Hope Pastures in limbo

Published:Friday | November 6, 2015 | 12:00 AM
Alfred Sangster

The Hope Pastures community continues to suffer neglect from two major national institutions.

First, there seems to be a stalemate with the Jamaica Public Service Company (JPS) in regard to the connection of householders to the JPS overhead lines. One legacy of the old system is a set of transformers that were part of the underground system that is nearly 50 years old. The transformers have suffered damage and are currently on their last leg.

After negotiations with three sets of Hope Pastures Citizens' Association (HPCA) committees, and consultation with the Office of Utilities Regulation, as well as the portfolio minister, an agreement was eventually reached to replace the underground system with this new overhead wire system. Two sections of Hope Pastures - Keeble Crescent and the majority of Glendon Circle - have been successfully connected to the overhead system.

A number of residents who did not support the HPCA agreement with JPS have hired a distinguished attorney to challenge the agreement and a letter was sent to the JPS to this effect.

It would appear that the overall installation of the project by JPS has either stopped or has slowed down considerably, as only the odd one or two additional connections are now seen. What is not clear is what the JPS has said in reply to the lawyer's challenge letter. I have not been able to get an answer to this question.

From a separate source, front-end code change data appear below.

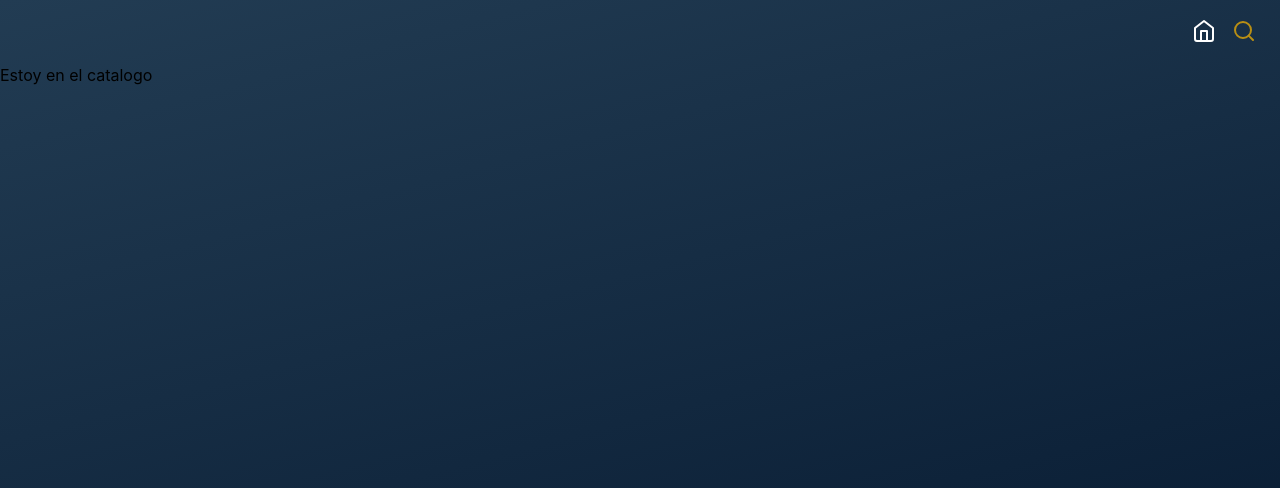
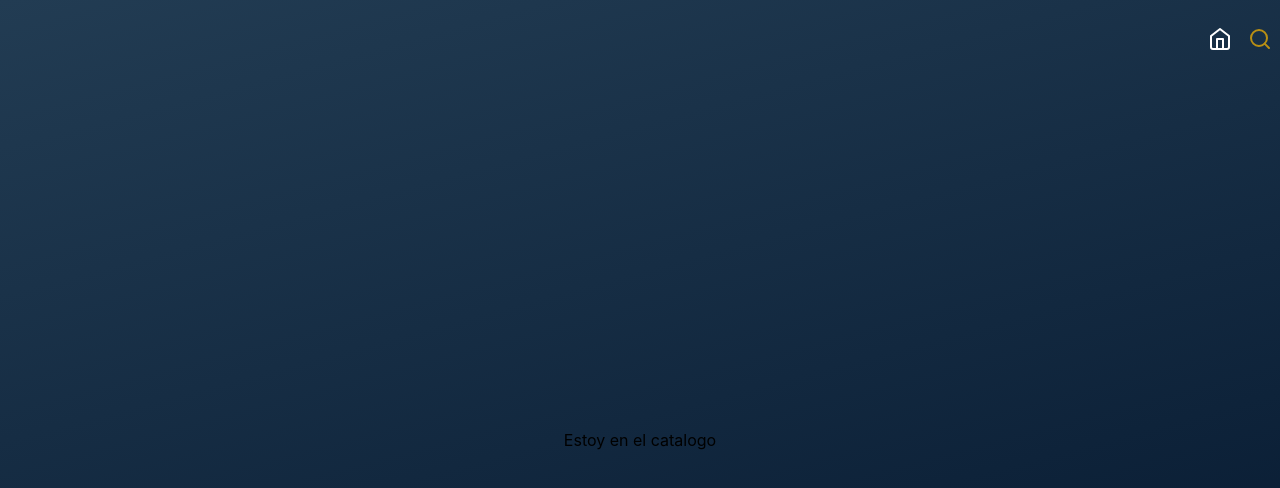
Before and after one commit to GastonEDiaz/moviepop, a React (Create React App) app: page /catalog in a window 1280 px wide. Shown: the top 488 px of the page. Built offline with nearby package versions, Linux system fonts and the light colour scheme.

Commit message:
Add height to main view

```diff
--- a/src/App.css
+++ b/src/App.css
@@ -5,3 +5,10 @@
   width: 100%;
   position: absolute;
 }
+
+.Body {
+  display: flex;
+  justify-content: center;
+  align-items: center;
+  height: 90%;
+}
--- a/src/components/NavBar/NavBar.css
+++ b/src/components/NavBar/NavBar.css
@@ -1,7 +1,8 @@
 .NavBar{
     display: flex;
     flex-direction: row-reverse;
-    margin: 1em;
+    padding: 0em 0 0 1em;
+    height: 10%;
 }
 
 button{
```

The ancient transformers mentioned above, though still functional, are heavily overgrown with weeds and bush and are a disgrace to the JPS maintenance system. Some heads ought to roll for this poor performance.

Suffice it to say, those persons still connected to the transformers are at real risk, for when the transformers fail, they could be without power for some time. Householders still not connected to the overhead line and who are not in the protest group should make it their business to get connected to the JPS overhead line as soon as possible.

A second concern is the state of Phadrian Avenue, the northern access and bus route to Hope Pastures. The road has large potholes and trenches in parts. It is a disgrace, and the National Works Agency should be ashamed of its state.

What is the Hope Pastures Citizens' Association doing about these matters?